Selvendiran Karuppaiyah joined the faculty of The Ohio State University College of Medicine in 2011, where he is currently an Associate Professor in Gynecologic Oncology. He earned his PhD from the University of Madras in India, focusing on cancer therapeutics, then completed his post-doctoral training at Kurume Medical University in Japan, where his research targeted STAT3 in liver cancer. An accomplished researcher with more than 17 years of experience, Dr. Karuppaiyah has been repeatedly recognized for his exceptional contributions to the field of cancer research.

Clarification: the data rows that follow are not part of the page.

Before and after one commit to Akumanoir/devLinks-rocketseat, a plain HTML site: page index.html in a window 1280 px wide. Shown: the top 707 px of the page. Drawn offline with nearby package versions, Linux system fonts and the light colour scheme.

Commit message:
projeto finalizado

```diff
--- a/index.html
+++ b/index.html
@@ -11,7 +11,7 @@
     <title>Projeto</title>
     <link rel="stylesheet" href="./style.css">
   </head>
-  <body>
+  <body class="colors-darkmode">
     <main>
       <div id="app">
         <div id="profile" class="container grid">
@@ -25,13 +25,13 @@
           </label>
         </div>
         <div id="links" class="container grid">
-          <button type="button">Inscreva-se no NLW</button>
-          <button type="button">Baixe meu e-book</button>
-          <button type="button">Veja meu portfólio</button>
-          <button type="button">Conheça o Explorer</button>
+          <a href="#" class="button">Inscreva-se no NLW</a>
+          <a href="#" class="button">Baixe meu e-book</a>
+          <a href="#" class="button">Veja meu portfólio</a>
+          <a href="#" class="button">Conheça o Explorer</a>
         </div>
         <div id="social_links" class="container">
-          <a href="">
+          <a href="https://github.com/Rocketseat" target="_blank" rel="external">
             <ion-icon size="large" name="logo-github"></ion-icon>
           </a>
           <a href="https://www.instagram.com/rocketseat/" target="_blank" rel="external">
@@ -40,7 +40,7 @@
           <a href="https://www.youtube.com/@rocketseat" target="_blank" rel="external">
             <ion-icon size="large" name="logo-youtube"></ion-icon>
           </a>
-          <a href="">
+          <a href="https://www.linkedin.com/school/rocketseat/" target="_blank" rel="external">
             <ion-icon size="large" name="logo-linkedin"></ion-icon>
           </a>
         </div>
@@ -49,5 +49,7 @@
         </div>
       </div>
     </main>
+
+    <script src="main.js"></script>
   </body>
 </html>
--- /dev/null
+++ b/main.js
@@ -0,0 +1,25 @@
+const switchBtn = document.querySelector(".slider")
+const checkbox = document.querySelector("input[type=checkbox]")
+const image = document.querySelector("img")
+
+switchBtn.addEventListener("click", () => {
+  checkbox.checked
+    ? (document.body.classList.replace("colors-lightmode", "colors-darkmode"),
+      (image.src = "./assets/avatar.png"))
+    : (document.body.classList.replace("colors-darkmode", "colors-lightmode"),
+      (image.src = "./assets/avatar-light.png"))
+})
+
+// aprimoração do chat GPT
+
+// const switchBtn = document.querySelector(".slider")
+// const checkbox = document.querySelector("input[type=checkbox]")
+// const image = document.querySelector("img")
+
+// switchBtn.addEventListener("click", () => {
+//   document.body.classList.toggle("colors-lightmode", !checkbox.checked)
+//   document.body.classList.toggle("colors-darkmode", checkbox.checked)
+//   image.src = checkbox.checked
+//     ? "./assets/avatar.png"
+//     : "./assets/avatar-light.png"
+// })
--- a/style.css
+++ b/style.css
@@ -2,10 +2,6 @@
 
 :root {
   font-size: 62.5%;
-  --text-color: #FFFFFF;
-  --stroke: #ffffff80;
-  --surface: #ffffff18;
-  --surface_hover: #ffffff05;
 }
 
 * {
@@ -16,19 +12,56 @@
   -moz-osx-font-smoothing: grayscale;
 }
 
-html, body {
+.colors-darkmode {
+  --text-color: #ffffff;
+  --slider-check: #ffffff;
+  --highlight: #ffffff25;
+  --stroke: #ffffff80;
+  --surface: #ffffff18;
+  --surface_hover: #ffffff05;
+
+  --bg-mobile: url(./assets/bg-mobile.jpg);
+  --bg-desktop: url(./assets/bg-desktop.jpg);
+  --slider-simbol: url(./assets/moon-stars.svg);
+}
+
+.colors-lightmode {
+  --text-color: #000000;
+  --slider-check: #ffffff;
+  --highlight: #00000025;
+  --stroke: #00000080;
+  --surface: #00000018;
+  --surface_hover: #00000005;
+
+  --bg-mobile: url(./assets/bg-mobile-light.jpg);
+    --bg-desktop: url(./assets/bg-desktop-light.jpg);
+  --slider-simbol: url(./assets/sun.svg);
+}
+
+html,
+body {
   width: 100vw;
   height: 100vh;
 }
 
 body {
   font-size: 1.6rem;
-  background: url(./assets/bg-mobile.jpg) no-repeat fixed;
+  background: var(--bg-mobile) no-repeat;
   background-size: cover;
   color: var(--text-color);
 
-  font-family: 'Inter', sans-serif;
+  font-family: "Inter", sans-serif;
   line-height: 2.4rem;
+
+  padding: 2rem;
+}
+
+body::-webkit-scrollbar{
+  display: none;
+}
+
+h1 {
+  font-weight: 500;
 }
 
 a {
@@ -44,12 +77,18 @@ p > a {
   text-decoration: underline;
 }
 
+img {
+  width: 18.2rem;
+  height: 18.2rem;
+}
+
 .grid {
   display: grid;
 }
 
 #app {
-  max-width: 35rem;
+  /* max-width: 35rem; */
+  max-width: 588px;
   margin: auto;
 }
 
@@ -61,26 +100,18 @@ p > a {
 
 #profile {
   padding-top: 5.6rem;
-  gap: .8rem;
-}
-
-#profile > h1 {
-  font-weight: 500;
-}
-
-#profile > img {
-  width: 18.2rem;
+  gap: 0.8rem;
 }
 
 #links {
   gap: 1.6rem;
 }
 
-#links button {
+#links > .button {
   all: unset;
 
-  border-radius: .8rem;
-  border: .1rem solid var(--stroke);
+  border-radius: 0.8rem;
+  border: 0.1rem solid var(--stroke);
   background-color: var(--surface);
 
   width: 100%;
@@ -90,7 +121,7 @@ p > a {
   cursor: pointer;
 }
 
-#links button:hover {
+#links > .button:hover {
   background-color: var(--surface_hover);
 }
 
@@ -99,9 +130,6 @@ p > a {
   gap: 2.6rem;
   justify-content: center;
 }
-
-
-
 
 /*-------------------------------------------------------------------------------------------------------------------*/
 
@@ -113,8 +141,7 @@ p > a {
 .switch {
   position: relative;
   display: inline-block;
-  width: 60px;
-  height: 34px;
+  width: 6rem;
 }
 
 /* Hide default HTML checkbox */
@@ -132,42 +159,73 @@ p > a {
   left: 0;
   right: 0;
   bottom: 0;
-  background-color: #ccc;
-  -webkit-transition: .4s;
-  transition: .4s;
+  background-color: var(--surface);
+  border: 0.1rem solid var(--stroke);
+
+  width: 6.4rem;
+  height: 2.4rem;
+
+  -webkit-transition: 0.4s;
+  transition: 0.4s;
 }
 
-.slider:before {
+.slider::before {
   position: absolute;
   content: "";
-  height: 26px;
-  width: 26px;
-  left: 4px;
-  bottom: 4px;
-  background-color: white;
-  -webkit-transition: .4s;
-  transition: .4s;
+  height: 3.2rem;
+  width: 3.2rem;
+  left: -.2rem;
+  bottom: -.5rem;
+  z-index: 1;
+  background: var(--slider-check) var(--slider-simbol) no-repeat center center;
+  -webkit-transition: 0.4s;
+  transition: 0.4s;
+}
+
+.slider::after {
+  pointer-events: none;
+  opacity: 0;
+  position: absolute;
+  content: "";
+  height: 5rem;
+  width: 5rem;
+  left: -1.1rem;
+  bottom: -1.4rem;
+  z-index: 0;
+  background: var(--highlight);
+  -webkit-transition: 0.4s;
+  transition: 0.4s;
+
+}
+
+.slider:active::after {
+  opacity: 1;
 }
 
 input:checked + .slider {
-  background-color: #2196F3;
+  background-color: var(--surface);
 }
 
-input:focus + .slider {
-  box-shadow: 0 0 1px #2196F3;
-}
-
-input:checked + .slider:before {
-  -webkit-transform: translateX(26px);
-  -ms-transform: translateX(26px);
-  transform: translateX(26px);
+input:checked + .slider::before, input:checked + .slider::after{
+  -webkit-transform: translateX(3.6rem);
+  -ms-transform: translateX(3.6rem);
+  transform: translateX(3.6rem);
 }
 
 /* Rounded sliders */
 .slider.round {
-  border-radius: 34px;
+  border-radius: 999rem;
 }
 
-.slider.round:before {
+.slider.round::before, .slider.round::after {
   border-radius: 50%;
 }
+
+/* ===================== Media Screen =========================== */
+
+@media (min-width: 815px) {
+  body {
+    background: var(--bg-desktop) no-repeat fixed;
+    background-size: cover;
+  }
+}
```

Dr. Karuppaiyah received the Young Investigator Award from the Kaleidoscope of Hope (KOH) Foundation in 2008. Additional notable awards include the Ovarian Cancer Research Fund’s Liz Tilberis Scholars Program in 2011 and its subsequent renewal in 2014. After securing funding for his first NCI R01 grant in 2014, he continued to excel, receiving three grants from the Department of Defense Ovarian Cancer Research Program (DOD OCRP) from 2020 to 2021, along with the DOD PRCR Award in 2022.
Dr. Karuppaiyah’s research focuses on TMEM205 and PIAS3 roles in high-grade serous ovarian cancer initiation, alongside investigating exosome-derived protein candidates as early biomarkers for high-grade serous ovarian cancer (HGSOC). Dr. Karuppaiyah has also developed novel TMEM205 inhibitors for ovarian cancer. Collaborating closely with Dr. Cohn, MD, and Dr. Suarez, MD at The Ohio State University, he seeks innovative approaches to evaluate early oncogenic protein expression and extracellular vesicle secretion proteins as potential biomarkers for HGSOC. Dr. Karuppaiyah expects to use this information enhance the understanding of HGSOC tumorigenesis and develop targeted therapeutic approaches.